● **Information shown**:

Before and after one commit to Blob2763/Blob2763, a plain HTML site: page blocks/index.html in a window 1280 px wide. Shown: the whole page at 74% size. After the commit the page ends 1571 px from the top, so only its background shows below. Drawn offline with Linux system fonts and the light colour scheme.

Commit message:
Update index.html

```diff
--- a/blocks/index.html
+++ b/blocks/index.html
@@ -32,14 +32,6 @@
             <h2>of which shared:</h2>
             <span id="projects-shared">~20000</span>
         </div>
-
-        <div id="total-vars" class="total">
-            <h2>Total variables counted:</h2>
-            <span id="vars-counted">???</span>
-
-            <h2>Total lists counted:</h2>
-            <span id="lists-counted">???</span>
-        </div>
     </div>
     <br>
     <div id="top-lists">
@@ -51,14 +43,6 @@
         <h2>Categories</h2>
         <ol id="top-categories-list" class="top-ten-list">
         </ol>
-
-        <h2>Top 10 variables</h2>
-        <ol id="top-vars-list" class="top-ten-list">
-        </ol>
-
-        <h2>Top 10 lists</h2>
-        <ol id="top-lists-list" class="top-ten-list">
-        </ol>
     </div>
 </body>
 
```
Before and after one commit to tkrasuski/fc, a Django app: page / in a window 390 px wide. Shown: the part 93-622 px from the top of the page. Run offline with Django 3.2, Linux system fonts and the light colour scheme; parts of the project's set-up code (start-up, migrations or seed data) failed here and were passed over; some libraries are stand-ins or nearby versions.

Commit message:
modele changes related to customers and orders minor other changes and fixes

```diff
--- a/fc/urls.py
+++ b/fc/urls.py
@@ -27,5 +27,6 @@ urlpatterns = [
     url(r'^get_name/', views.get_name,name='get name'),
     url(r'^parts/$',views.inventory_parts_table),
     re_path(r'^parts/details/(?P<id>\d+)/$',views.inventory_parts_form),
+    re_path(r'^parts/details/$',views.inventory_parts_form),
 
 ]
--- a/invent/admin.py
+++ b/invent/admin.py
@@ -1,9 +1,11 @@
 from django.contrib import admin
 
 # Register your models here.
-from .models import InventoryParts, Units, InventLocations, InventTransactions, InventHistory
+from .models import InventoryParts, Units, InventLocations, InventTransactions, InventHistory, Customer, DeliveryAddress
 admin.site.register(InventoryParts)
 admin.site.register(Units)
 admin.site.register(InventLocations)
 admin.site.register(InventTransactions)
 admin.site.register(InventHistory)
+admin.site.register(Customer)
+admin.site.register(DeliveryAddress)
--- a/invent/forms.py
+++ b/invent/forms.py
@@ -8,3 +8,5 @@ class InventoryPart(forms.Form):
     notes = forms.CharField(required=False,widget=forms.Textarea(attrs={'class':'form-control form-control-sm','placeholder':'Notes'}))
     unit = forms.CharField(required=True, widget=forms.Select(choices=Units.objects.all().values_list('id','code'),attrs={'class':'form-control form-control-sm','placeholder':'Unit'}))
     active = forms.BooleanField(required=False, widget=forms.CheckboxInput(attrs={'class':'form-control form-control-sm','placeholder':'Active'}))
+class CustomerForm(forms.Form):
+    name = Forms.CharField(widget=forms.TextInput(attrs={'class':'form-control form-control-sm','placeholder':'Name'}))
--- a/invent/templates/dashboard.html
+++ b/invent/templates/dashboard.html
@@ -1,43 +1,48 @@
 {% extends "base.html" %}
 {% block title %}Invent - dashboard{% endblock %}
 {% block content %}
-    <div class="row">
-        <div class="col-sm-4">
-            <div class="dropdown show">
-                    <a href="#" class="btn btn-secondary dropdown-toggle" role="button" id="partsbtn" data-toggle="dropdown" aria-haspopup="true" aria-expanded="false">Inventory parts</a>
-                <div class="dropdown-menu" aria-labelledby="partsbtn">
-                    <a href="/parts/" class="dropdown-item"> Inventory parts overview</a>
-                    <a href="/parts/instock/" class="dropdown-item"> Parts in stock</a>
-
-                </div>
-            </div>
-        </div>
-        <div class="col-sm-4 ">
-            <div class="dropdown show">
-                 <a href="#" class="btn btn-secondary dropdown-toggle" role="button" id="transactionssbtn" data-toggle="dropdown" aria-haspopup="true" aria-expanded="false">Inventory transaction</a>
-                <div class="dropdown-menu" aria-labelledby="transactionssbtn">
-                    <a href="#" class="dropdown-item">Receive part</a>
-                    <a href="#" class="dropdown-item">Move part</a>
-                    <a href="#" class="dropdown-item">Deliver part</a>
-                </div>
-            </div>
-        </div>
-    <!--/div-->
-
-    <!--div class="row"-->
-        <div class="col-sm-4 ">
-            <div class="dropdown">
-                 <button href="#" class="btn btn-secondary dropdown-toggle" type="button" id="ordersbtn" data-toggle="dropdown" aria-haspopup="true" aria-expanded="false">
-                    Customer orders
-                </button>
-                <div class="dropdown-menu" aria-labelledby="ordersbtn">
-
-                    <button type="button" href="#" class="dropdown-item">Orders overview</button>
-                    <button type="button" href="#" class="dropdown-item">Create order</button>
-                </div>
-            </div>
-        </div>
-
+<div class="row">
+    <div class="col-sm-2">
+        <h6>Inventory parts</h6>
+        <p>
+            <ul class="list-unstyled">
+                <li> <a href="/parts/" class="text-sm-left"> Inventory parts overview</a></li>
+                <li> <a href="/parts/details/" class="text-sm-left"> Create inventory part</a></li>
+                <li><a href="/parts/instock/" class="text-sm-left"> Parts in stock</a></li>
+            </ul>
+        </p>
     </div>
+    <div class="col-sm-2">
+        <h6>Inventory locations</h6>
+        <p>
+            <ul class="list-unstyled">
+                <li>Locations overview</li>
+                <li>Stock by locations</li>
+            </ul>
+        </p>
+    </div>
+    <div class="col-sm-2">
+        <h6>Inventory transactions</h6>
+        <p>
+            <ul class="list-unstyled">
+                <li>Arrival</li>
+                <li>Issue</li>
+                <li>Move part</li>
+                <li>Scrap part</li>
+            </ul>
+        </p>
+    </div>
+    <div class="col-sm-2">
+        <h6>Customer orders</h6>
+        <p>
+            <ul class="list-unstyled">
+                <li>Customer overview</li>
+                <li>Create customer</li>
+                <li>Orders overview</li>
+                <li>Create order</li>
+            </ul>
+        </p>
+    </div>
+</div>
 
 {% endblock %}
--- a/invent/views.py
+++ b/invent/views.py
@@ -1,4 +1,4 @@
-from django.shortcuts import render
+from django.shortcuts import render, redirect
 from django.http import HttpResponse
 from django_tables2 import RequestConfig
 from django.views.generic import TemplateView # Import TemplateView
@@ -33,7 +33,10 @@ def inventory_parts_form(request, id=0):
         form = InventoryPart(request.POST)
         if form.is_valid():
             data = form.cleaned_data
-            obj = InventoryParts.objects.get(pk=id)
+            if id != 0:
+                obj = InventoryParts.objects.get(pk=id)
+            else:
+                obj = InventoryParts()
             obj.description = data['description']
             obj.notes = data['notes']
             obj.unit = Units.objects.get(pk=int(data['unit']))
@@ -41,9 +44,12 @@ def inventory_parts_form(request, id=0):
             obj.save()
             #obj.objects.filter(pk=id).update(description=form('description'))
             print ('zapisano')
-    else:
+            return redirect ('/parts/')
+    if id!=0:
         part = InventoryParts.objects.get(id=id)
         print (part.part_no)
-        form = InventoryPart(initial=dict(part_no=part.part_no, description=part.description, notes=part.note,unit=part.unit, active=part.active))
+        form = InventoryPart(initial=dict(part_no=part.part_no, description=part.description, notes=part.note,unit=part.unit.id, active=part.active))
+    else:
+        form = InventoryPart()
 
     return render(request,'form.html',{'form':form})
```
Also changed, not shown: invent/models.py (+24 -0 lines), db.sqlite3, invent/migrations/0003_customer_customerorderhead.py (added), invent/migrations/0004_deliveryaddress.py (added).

● **Problem**: Reproduce the listing in full. Keep it exactly as written.

● **Solution to this exercise**:
Before and after one commit to Blob2763/Blob2763, a plain HTML site: page blocks/index.html in a window 1280 px wide. Shown: the whole page at 74% size. After the commit the page ends 1571 px from the top, so only its background shows below. Drawn offline with Linux system fonts and the light colour scheme.

Commit message:
Update index.html

```diff
--- a/blocks/index.html
+++ b/blocks/index.html
@@ -32,14 +32,6 @@
             <h2>of which shared:</h2>
             <span id="projects-shared">~20000</span>
         </div>
-
-        <div id="total-vars" class="total">
-            <h2>Total variables counted:</h2>
-            <span id="vars-counted">???</span>
-
-            <h2>Total lists counted:</h2>
-            <span id="lists-counted">???</span>
-        </div>
     </div>
     <br>
     <div id="top-lists">
@@ -51,14 +43,6 @@
         <h2>Categories</h2>
         <ol id="top-categories-list" class="top-ten-list">
         </ol>
-
-        <h2>Top 10 variables</h2>
-        <ol id="top-vars-list" class="top-ten-list">
-        </ol>
-
-        <h2>Top 10 lists</h2>
-        <ol id="top-lists-list" class="top-ten-list">
-        </ol>
     </div>
 </body>
 
```
Before and after one commit to tkrasuski/fc, a Django app: page / in a window 390 px wide. Shown: the part 93-622 px from the top of the page. Run offline with Django 3.2, Linux system fonts and the light colour scheme; parts of the project's set-up code (start-up, migrations or seed data) failed here and were passed over; some libraries are stand-ins or nearby versions.

Commit message:
modele changes related to customers and orders minor other changes and fixes

```diff
--- a/fc/urls.py
+++ b/fc/urls.py
@@ -27,5 +27,6 @@ urlpatterns = [
     url(r'^get_name/', views.get_name,name='get name'),
     url(r'^parts/$',views.inventory_parts_table),
     re_path(r'^parts/details/(?P<id>\d+)/$',views.inventory_parts_form),
+    re_path(r'^parts/details/$',views.inventory_parts_form),
 
 ]
--- a/invent/admin.py
+++ b/invent/admin.py
@@ -1,9 +1,11 @@
 from django.contrib import admin
 
 # Register your models here.
-from .models import InventoryParts, Units, InventLocations, InventTransactions, InventHistory
+from .models import InventoryParts, Units, InventLocations, InventTransactions, InventHistory, Customer, DeliveryAddress
 admin.site.register(InventoryParts)
 admin.site.register(Units)
 admin.site.register(InventLocations)
 admin.site.register(InventTransactions)
 admin.site.register(InventHistory)
+admin.site.register(Customer)
+admin.site.register(DeliveryAddress)
--- a/invent/forms.py
+++ b/invent/forms.py
@@ -8,3 +8,5 @@ class InventoryPart(forms.Form):
     notes = forms.CharField(required=False,widget=forms.Textarea(attrs={'class':'form-control form-control-sm','placeholder':'Notes'}))
     unit = forms.CharField(required=True, widget=forms.Select(choices=Units.objects.all().values_list('id','code'),attrs={'class':'form-control form-control-sm','placeholder':'Unit'}))
     active = forms.BooleanField(required=False, widget=forms.CheckboxInput(attrs={'class':'form-control form-control-sm','placeholder':'Active'}))
+class CustomerForm(forms.Form):
+    name = Forms.CharField(widget=forms.TextInput(attrs={'class':'form-control form-control-sm','placeholder':'Name'}))
--- a/invent/templates/dashboard.html
+++ b/invent/templates/dashboard.html
@@ -1,43 +1,48 @@
 {% extends "base.html" %}
 {% block title %}Invent - dashboard{% endblock %}
 {% block content %}
-    <div class="row">
-        <div class="col-sm-4">
-            <div class="dropdown show">
-                    <a href="#" class="btn btn-secondary dropdown-toggle" role="button" id="partsbtn" data-toggle="dropdown" aria-haspopup="true" aria-expanded="false">Inventory parts</a>
-                <div class="dropdown-menu" aria-labelledby="partsbtn">
-                    <a href="/parts/" class="dropdown-item"> Inventory parts overview</a>
-                    <a href="/parts/instock/" class="dropdown-item"> Parts in stock</a>
-
-                </div>
-            </div>
-        </div>
-        <div class="col-sm-4 ">
-            <div class="dropdown show">
-                 <a href="#" class="btn btn-secondary dropdown-toggle" role="button" id="transactionssbtn" data-toggle="dropdown" aria-haspopup="true" aria-expanded="false">Inventory transaction</a>
-                <div class="dropdown-menu" aria-labelledby="transactionssbtn">
-                    <a href="#" class="dropdown-item">Receive part</a>
-                    <a href="#" class="dropdown-item">Move part</a>
-                    <a href="#" class="dropdown-item">Deliver part</a>
-                </div>
-            </div>
-        </div>
-    <!--/div-->
-
-    <!--div class="row"-->
-        <div class="col-sm-4 ">
-            <div class="dropdown">
-                 <button href="#" class="btn btn-secondary dropdown-toggle" type="button" id="ordersbtn" data-toggle="dropdown" aria-haspopup="true" aria-expanded="false">
-                    Customer orders
-                </button>
-                <div class="dropdown-menu" aria-labelledby="ordersbtn">
-
-                    <button type="button" href="#" class="dropdown-item">Orders overview</button>
-                    <button type="button" href="#" class="dropdown-item">Create order</button>
-                </div>
-            </div>
-        </div>
-
+<div class="row">
+    <div class="col-sm-2">
+        <h6>Inventory parts</h6>
+        <p>
+            <ul class="list-unstyled">
+                <li> <a href="/parts/" class="text-sm-left"> Inventory parts overview</a></li>
+                <li> <a href="/parts/details/" class="text-sm-left"> Create inventory part</a></li>
+                <li><a href="/parts/instock/" class="text-sm-left"> Parts in stock</a></li>
+            </ul>
+        </p>
     </div>
+    <div class="col-sm-2">
+        <h6>Inventory locations</h6>
+        <p>
+            <ul class="list-unstyled">
+                <li>Locations overview</li>
+                <li>Stock by locations</li>
+            </ul>
+        </p>
+    </div>
+    <div class="col-sm-2">
+        <h6>Inventory transactions</h6>
+        <p>
+            <ul class="list-unstyled">
+                <li>Arrival</li>
+                <li>Issue</li>
+                <li>Move part</li>
+                <li>Scrap part</li>
+            </ul>
+        </p>
+    </div>
+    <div class="col-sm-2">
+        <h6>Customer orders</h6>
+        <p>
+            <ul class="list-unstyled">
+                <li>Customer overview</li>
+                <li>Create customer</li>
+                <li>Orders overview</li>
+                <li>Create order</li>
+            </ul>
+        </p>
+    </div>
+</div>
 
 {% endblock %}
--- a/invent/views.py
+++ b/invent/views.py
@@ -1,4 +1,4 @@
-from django.shortcuts import render
+from django.shortcuts import render, redirect
 from django.http import HttpResponse
 from django_tables2 import RequestConfig
 from django.views.generic import TemplateView # Import TemplateView
@@ -33,7 +33,10 @@ def inventory_parts_form(request, id=0):
         form = InventoryPart(request.POST)
         if form.is_valid():
             data = form.cleaned_data
-            obj = InventoryParts.objects.get(pk=id)
+            if id != 0:
+                obj = InventoryParts.objects.get(pk=id)
+            else:
+                obj = InventoryParts()
             obj.description = data['description']
             obj.notes = data['notes']
             obj.unit = Units.objects.get(pk=int(data['unit']))
@@ -41,9 +44,12 @@ def inventory_parts_form(request, id=0):
             obj.save()
             #obj.objects.filter(pk=id).update(description=form('description'))
             print ('zapisano')
-    else:
+            return redirect ('/parts/')
+    if id!=0:
         part = InventoryParts.objects.get(id=id)
         print (part.part_no)
-        form = InventoryPart(initial=dict(part_no=part.part_no, description=part.description, notes=part.note,unit=part.unit, active=part.active))
+        form = InventoryPart(initial=dict(part_no=part.part_no, description=part.description, notes=part.note,unit=part.unit.id, active=part.active))
+    else:
+        form = InventoryPart()
 
     return render(request,'form.html',{'form':form})
```
Also changed, not shown: invent/models.py (+24 -0 lines), db.sqlite3, invent/migrations/0003_customer_customerorderhead.py (added), invent/migrations/0004_deliveryaddress.py (added).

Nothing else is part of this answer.